and do not return there until they have watered the earth,
making it bring forth and sprout, giving seed to the sower and bread to the eater,
so shall my word be that goes out from my mouth;
it shall not return to me empty,
but it shall accomplish that which I purpose,
and succeed in the thing for which I sent it. (Isa 55:10-11)
I read this passage early yesterday morning – Christmas Day (though I didn’t get back to writing until now.)
Starting with the most famous of the ‘Suffering Servant’ passages, 52:13-53:12, stirring though it is when we see its fullness in Jesus, jarred a bit between the Midnight Mass and the morning Family Eucharist of Christmas. It did, though, remind me that Christmas in all its wonder is understood fully only in the light of Easter and the thirty-three years in between.
When I got to chapter 54 and the promises of mercy, even more to chapter 55 and the promise of overflowing life, Christmas and Easter came together.
When I came to 55:10-11, verses I know so well, reading them with all that had gone before, in the light of Christmas morning, they brought it all together afresh and wonderfully.
As I said above, I was between the Midnight Mass, where we’d read John 1:1-14, with the wonderful sweep of the Word becoming flesh, and the morning service, with the beauty of the story of Luke 2:1-20. What better time to be reminded that the fundamental Word of God is God himself, become one of us in the child of Bethlehem. His promise is that Jesus will not return to him until his work is done – nourishing and refreshing the life of the world like rain on fields.

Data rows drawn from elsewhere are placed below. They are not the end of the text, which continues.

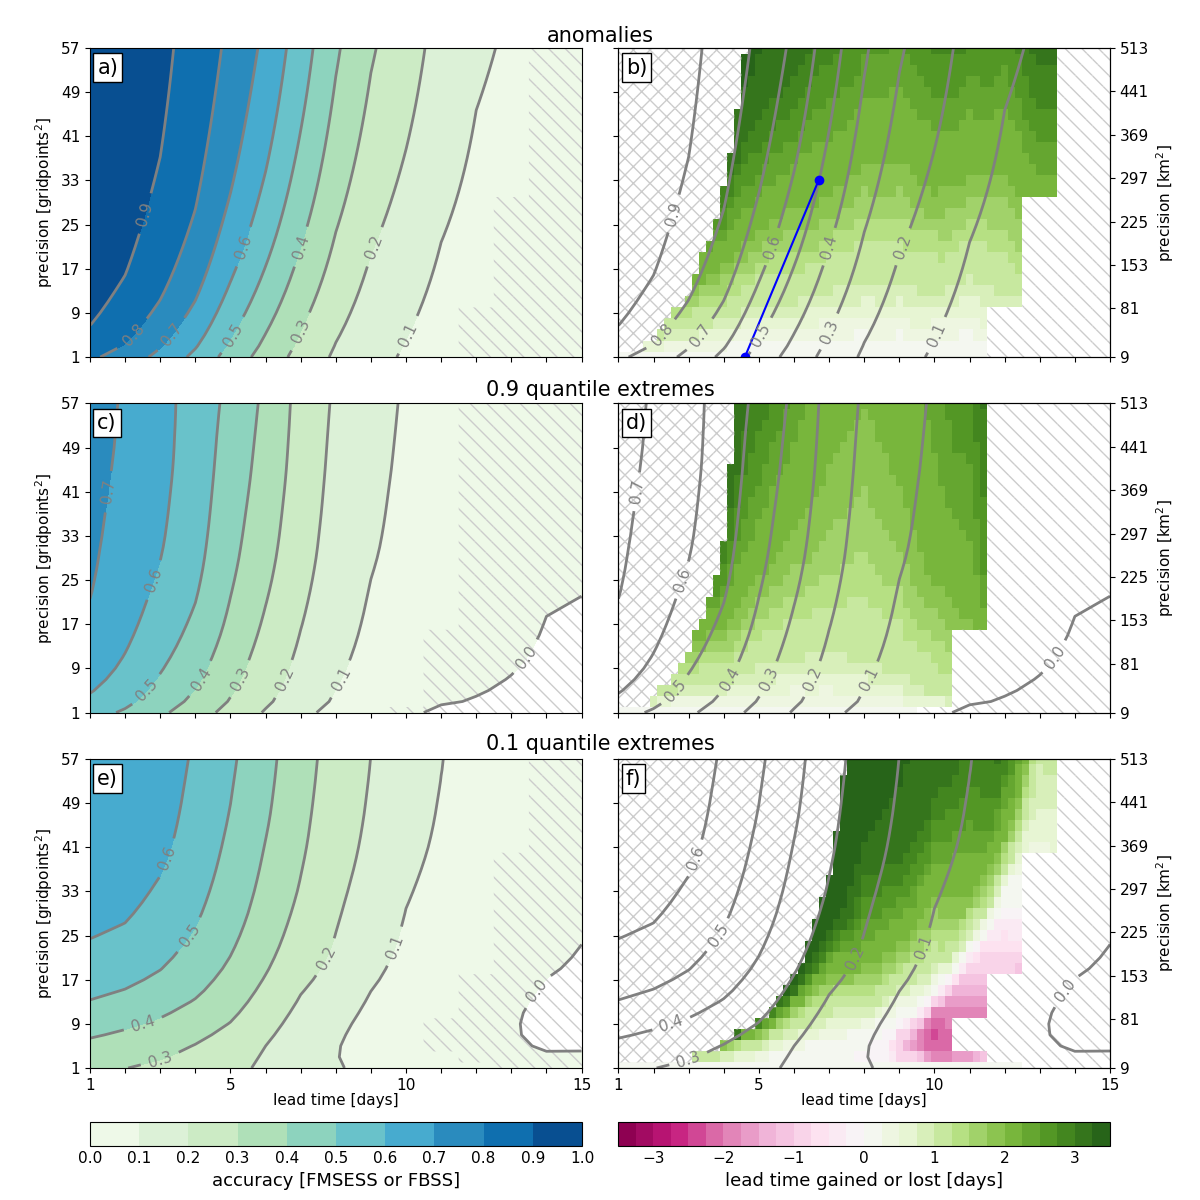
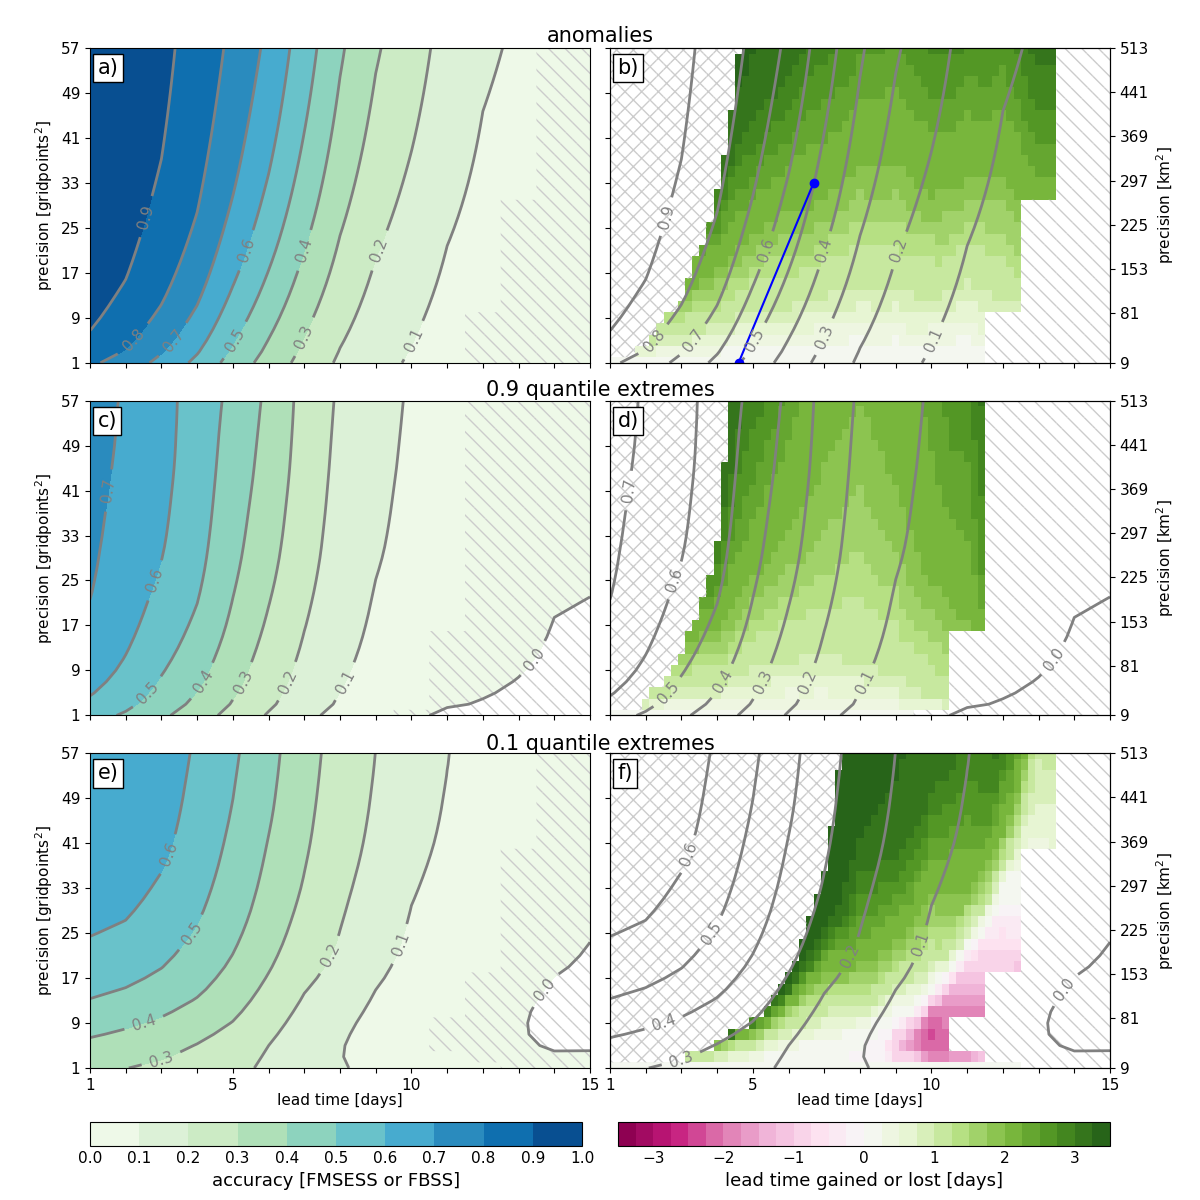
update

diff --git a/code/plot/plot-fig-01.py b/code/plot/plot-fig-01.py
@@ -55,7 +55,7 @@ def setup_subplot(flag, ax, ds, title_text, clevs_score, clevs_ltg, cmap_score, 
 
 
 # INPUT -----------------------
-write2file = False
+write2file = True
 # -----------------------------
 
 # define stuff         
@@ -99,7 +99,8 @@ setup_subplot(3, ax[3], ds2, 'd)', clevs_score,clevs_ltg, cmap_score, cmap_ltg, 
 
 p2 = setup_subplot(5, ax[5], ds3, 'f)', clevs_score,clevs_ltg, cmap_score, cmap_ltg, fontsize)
 
-fig.subplots_adjust(right=0.925, left=0.075,top=0.96,hspace=0.15,wspace=0.075)
+#fig.subplots_adjust(right=0.925, left=0.075,top=0.96,hspace=0.15,wspace=0.075)
+fig.subplots_adjust(right=0.925, left=0.075,top=0.96,hspace=0.12,wspace=0.04)
 
 cb1_ax = fig.add_axes([0.075, 0.045, 0.41, 0.02])
 cb1    = fig.colorbar(p1, cax=cb1_ax, orientation='horizontal',ticks=clevs_score, pad=0.025)
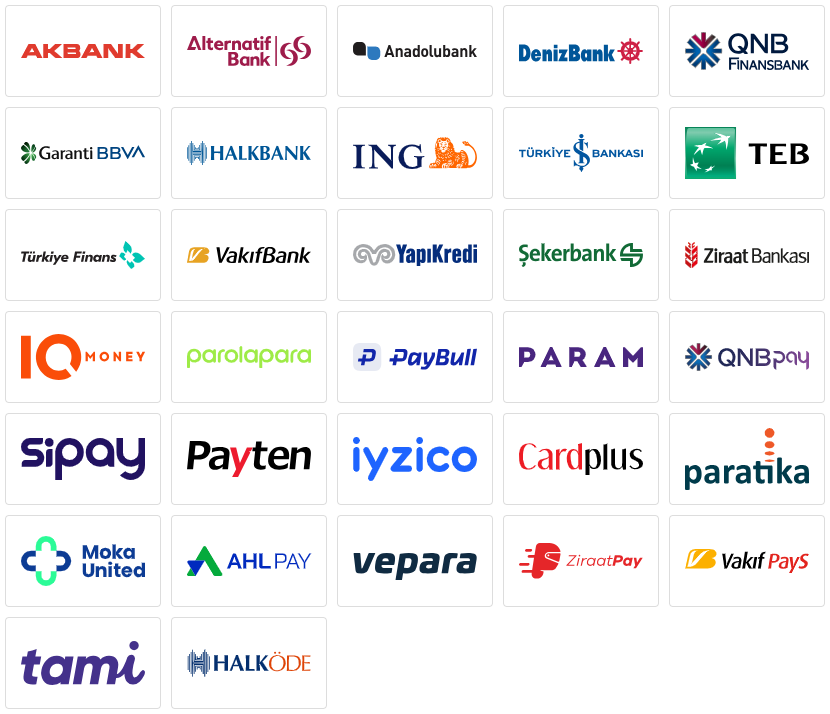
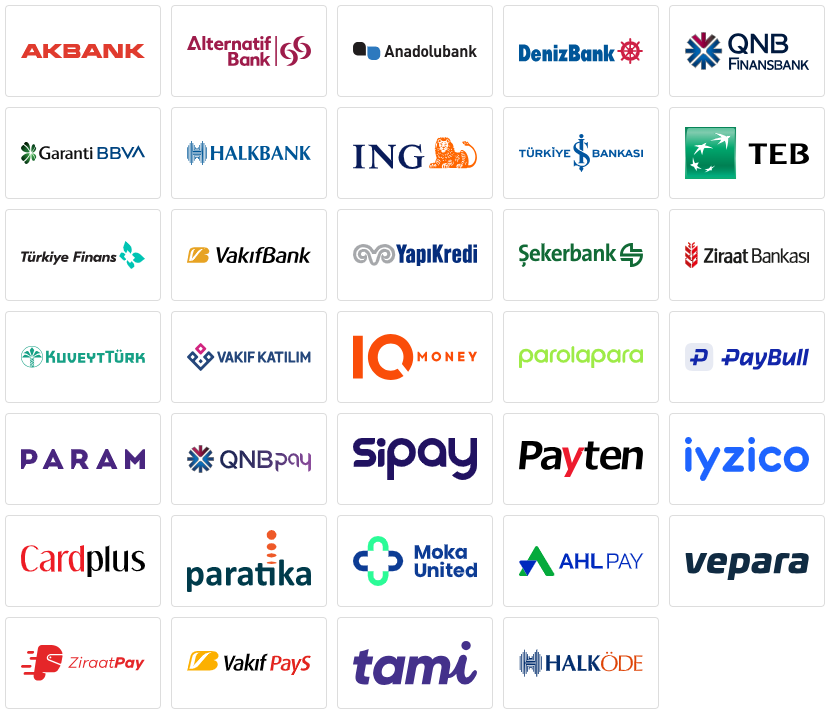
readme update

diff --git a/README.md b/README.md
@@ -16,6 +16,8 @@ CP.VPOS, Türkiye'deki birçok bankanın sanal pos entegrasyonlarını tek bir k
 + **.NET Uyumluluğu:** Kütüphane, .NET Framework, .NET Core ve .NET MAUI da dahil olmak üzere tüm .NET sürümleriyle tam uyumludur. Bu sayede farklı projelerde kolayca entegre edilerek kullanılabilir.
 
 ## Sürüm Notları
+### v3.2.0
+ - Kuveyt Türk ile Vakıf Katılım bankaları Non3D ve 3D ödeme sanal pos entegrasyonları eklendi.
 ### v3.1.1
  - Nestpay bankalarındaki v3.0.0 da oluşan taksitli çekim problemi düzeltildi.
 ### v3.1.0
@@ -92,6 +94,8 @@ Dotnet CLI
 | VakıfPayS | ✔ | ✔ | ✔ | ✔ |
 | Tami | ✔ | ✔ | ✔ | ✔ |
 | HalkÖde | ✔ | ✔ | ✔ | ✔ |
+| Kuveyt Türk | ✔ | ✔ | ❌ | ❌ |
+| Vakıf Katılım | ✔ | ✔ | ❌ | ❌ |
 
 
 
@@ -151,7 +155,8 @@ Sanal POS bazlı alan açıklamaları:
 | VakıfPayS | CP.VPOS.Services.BankService.VakifPayS | Firma Kodu | Api Kullanıcısı Adı | Api Kullanıcısı Şifre | |
 | Tami | CP.VPOS.Services.BankService.Tami | Üye İşyeri No | Terminal No | `KidValue` + "\|" + `KValue` | Secret Key |
 | HalkÖde | CP.VPOS.Services.BankService.HalkOde | Üye İşyeri ID | Uygulama Anahtarı | Uygulama Parolası | Üye İşyeri Anahtarı |
-
+| Kuveyt Türk | CP.VPOS.Services.BankService.KuveytTurk | MerchantId | UserName | Password | CustomerId |
+| Vakıf Katılım | CP.VPOS.Services.BankService.VakifKatilim | MerchantId | UserName | Password | CustomerId |
 
 
 ## 3D'siz Direkt Satış İşlemi
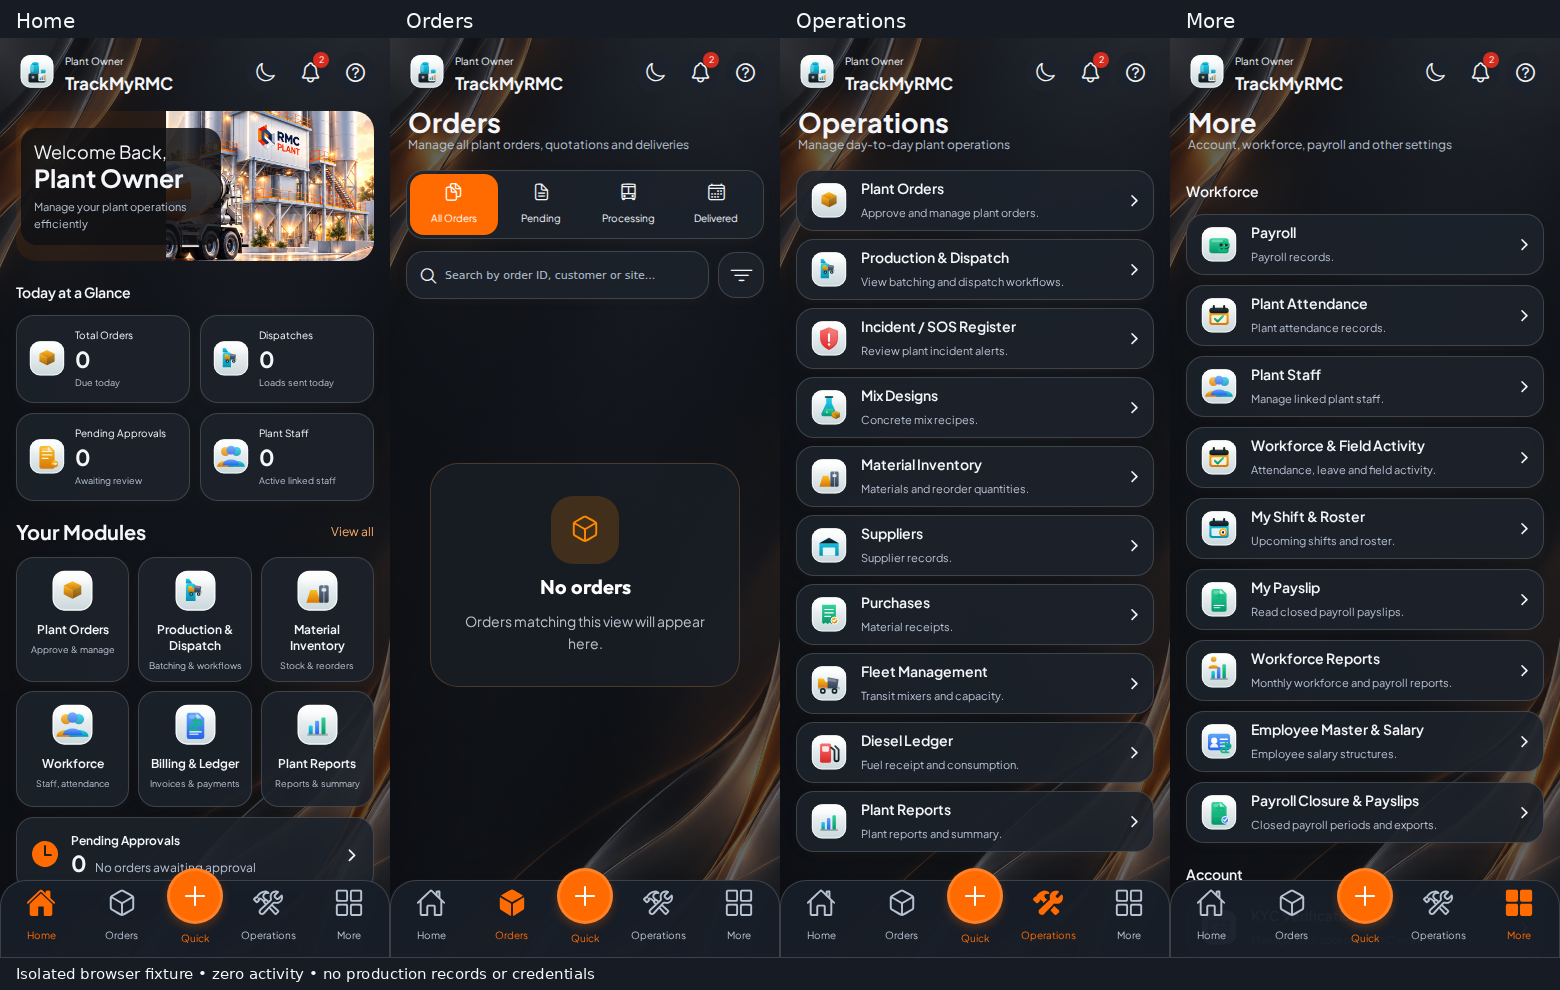
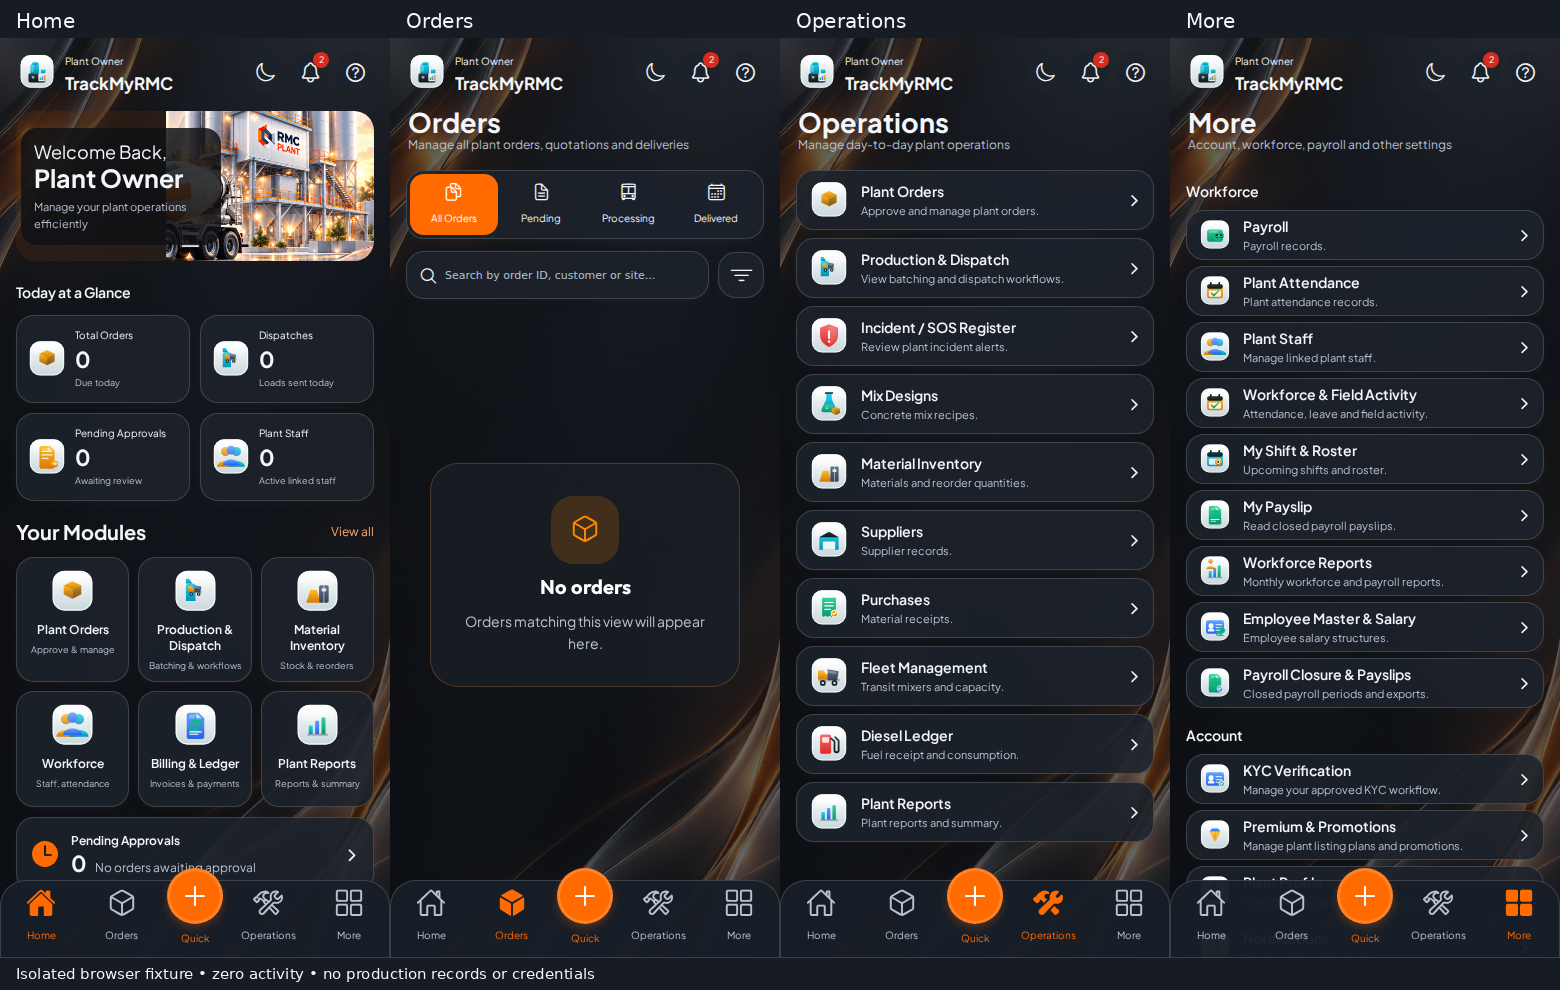
Match compact Workforce and prominent KYC layout to owner reference

diff --git a/frontend/src/owner/OwnerUI.tsx b/frontend/src/owner/OwnerUI.tsx
@@ -54,13 +54,13 @@ export function OwnerList({ children }: { children: React.ReactNode }) {
   const bottom = useOwnerBottomSpace();
   return <ScrollView showsVerticalScrollIndicator={false} contentContainerStyle={[ui.content, { paddingBottom: bottom }]}>{children}</ScrollView>;
 }
-export function OwnerModuleRow({ module }: { module: RoleModule }) {
+export function OwnerModuleRow({ module, compact = false }: { module: RoleModule; compact?: boolean }) {
   const p = useOwnerPalette();
   const router = useRouter();
   return <Pressable testID={`role-module-${module.key}`} accessibilityRole="button" accessibilityLabel={module.label} onPress={() => router.push(ownerDestination(module))} style={({ pressed }) => ({ opacity: pressed ? 0.72 : 1 })}>
-    <OwnerGlass style={ui.moduleRow}>
-      {module.symbol ? <VectorSymbol name={module.symbol} size={44} warmAccent /> : <Ionicons name={module.icon} size={30} color={p.accent} />}
-      <View style={{ flex: 1, minWidth: 0, gap: 3 }}><AppText style={{ fontFamily: fonts.semibold, fontSize: 14, color: p.text }}>{module.label}</AppText><AppText numberOfLines={1} style={{ fontSize: 11, color: p.muted }}>{module.description}</AppText></View>
+    <OwnerGlass style={[ui.moduleRow, compact && { minHeight: 50, paddingVertical: 5 }]}>
+      {module.symbol ? <VectorSymbol name={module.symbol} size={compact ? 36 : 44} warmAccent /> : <Ionicons name={module.icon} size={30} color={p.accent} />}
+      <View style={{ flex: 1, minWidth: 0, gap: 3 }}><AppText style={{ fontFamily: fonts.semibold, fontSize: 14, lineHeight: 18, color: p.text }}>{module.label}</AppText><AppText numberOfLines={1} style={{ fontSize: 11, lineHeight: 15, color: p.muted }}>{module.description}</AppText></View>
       <Ionicons name="chevron-forward" size={17} color={p.text} />
     </OwnerGlass>
   </Pressable>;

diff --git a/frontend/app/owner/more.tsx b/frontend/app/owner/more.tsx
@@ -23,8 +23,8 @@ export default function OwnerMore() {
     { title: "Driver Management", entries: [DRIVER_MODULE] },
   ];
   return <OwnerFrame title={directory === "1" ? "All Plant Modules" : "More"} subtitle="Account, workforce, payroll and other settings">
-    <OwnerList><View testID="role-module-directory" style={{ gap: 10 }}>
-      {groups.map(group => <React.Fragment key={group.title}><AppText style={[ui.section, { color: p.text }]}>{group.title}</AppText>{group.entries.filter(module => available.has(module.key) || module.key === DRIVER_MODULE.key).map(module => <OwnerModuleRow key={module.key} module={module} />)}</React.Fragment>)}
+    <OwnerList><View testID="role-module-directory" style={{ gap: 6 }}>
+      {groups.map(group => <React.Fragment key={group.title}><AppText style={[ui.section, { color: p.text }]}>{group.title}</AppText>{group.entries.filter(module => available.has(module.key) || module.key === DRIVER_MODULE.key).map(module => <OwnerModuleRow key={module.key} module={module} compact />)}</React.Fragment>)}
       <OwnerInsights />
       <AppText style={[ui.section, { color: p.text }]}>Appearance</AppText>
       <OwnerGlass style={{ padding: 12, flexDirection: "row", gap: 8 }}>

We will indeed need to go through the pain of Isaiah 52:13-53:12 to get there, but Jesus will return to his Father, having accomplished God’s purpose – to break the barrier of heaven and earth, and to nourish the growing seed of the Kingdom.
As Christmas continues, be blessed.